*** DATA TO EXAMINE ***

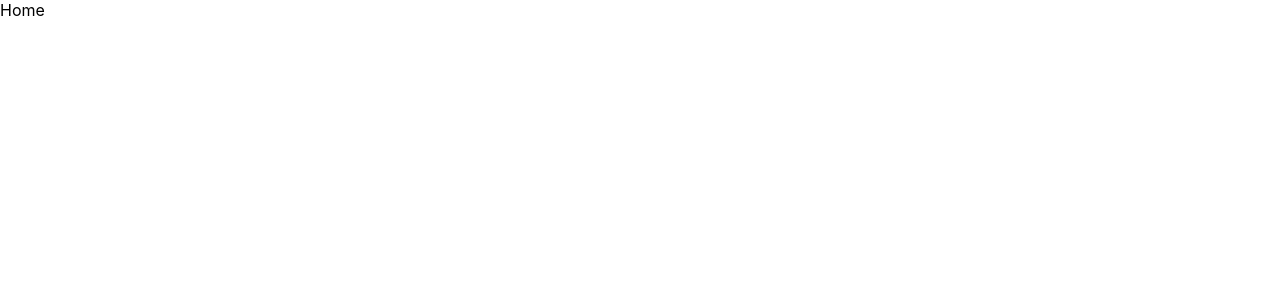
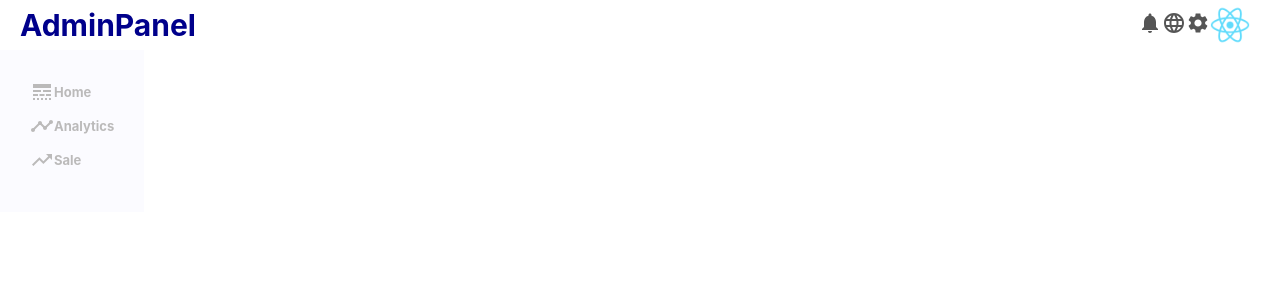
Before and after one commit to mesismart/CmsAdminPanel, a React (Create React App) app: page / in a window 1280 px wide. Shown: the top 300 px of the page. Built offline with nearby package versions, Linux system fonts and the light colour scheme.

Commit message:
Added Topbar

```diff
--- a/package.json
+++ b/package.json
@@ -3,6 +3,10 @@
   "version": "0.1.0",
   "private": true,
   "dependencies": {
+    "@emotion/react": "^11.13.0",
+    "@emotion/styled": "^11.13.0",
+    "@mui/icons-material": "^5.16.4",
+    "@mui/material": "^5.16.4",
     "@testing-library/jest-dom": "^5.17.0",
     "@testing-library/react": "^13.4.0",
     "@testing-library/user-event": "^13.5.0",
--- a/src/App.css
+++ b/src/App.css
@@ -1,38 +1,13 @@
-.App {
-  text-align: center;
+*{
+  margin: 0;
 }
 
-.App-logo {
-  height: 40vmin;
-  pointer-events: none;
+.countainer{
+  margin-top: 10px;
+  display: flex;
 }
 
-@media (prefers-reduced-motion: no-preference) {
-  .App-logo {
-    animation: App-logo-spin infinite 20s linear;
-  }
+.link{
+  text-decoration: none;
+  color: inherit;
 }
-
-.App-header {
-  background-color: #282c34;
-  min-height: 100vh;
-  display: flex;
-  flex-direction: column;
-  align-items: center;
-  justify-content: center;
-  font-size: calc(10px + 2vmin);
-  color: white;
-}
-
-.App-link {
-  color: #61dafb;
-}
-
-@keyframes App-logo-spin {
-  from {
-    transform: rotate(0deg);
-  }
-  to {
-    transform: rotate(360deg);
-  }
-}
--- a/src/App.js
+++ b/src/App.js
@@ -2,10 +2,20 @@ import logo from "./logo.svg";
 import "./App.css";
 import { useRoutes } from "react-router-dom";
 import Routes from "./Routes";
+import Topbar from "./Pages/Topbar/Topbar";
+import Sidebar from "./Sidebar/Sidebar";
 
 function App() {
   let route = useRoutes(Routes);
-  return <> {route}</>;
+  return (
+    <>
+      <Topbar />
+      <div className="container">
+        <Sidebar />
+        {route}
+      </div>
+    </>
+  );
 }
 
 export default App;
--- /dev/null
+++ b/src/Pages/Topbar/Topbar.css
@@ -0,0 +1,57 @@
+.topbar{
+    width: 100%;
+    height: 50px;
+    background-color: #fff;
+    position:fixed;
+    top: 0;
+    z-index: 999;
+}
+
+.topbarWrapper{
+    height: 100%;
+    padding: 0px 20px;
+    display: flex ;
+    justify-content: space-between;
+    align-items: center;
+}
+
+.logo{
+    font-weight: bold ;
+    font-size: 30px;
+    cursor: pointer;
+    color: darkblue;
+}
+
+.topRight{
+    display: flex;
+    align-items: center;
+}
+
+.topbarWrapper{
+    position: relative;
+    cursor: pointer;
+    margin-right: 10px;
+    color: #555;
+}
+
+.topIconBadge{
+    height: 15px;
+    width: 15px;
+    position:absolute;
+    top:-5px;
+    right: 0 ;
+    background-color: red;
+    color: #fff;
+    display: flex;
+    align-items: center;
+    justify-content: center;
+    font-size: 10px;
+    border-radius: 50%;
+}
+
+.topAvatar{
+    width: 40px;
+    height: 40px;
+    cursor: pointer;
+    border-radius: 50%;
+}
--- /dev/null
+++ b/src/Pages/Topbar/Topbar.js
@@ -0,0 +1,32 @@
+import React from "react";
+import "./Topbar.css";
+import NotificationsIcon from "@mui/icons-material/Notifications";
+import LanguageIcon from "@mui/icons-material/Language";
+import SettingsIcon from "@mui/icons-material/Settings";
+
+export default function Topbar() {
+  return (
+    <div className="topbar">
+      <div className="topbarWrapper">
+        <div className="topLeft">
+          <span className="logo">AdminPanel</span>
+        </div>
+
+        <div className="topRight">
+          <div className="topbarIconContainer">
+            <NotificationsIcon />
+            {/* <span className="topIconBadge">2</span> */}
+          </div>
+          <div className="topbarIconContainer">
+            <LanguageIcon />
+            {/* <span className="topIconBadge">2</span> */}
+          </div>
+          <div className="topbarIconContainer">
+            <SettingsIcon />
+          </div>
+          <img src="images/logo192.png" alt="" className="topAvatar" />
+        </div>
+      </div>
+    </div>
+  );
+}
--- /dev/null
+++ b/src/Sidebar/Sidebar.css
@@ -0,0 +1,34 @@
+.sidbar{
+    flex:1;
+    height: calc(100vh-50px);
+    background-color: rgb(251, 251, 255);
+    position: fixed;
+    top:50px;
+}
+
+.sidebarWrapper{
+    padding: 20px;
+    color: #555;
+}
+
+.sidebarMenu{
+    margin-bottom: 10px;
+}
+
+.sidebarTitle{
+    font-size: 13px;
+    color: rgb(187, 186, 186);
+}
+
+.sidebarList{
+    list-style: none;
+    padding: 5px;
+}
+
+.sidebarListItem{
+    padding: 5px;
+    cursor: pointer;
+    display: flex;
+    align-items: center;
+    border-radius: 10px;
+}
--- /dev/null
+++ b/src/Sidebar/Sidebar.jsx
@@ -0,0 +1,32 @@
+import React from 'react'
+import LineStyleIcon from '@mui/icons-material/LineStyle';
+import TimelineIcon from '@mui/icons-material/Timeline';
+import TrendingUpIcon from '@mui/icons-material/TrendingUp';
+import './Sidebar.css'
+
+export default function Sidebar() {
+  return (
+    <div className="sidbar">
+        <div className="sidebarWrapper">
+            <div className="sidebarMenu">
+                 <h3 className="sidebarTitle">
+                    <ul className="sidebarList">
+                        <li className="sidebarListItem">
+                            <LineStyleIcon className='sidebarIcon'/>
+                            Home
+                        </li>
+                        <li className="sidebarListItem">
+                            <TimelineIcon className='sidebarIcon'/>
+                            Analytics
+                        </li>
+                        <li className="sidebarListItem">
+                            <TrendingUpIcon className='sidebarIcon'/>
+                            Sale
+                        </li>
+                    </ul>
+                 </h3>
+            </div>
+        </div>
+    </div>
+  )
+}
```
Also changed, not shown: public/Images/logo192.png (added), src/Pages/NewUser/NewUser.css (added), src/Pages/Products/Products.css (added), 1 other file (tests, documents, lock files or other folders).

*** End of DATA TO EXAMINE ***

● WORK TO BE COMPLETED
Where the word "color" is present in a line of the listing, copy that line.

● ANSWER SECTION
+  color: inherit;
-  background-color: #282c34;
-  color: white;
-  color: #61dafb;
+    background-color: #fff;
+    color: darkblue;
+    color: #555;
+    background-color: red;
+    color: #fff;
+    background-color: rgb(251, 251, 255);
+    color: #555;
+    color: rgb(187, 186, 186);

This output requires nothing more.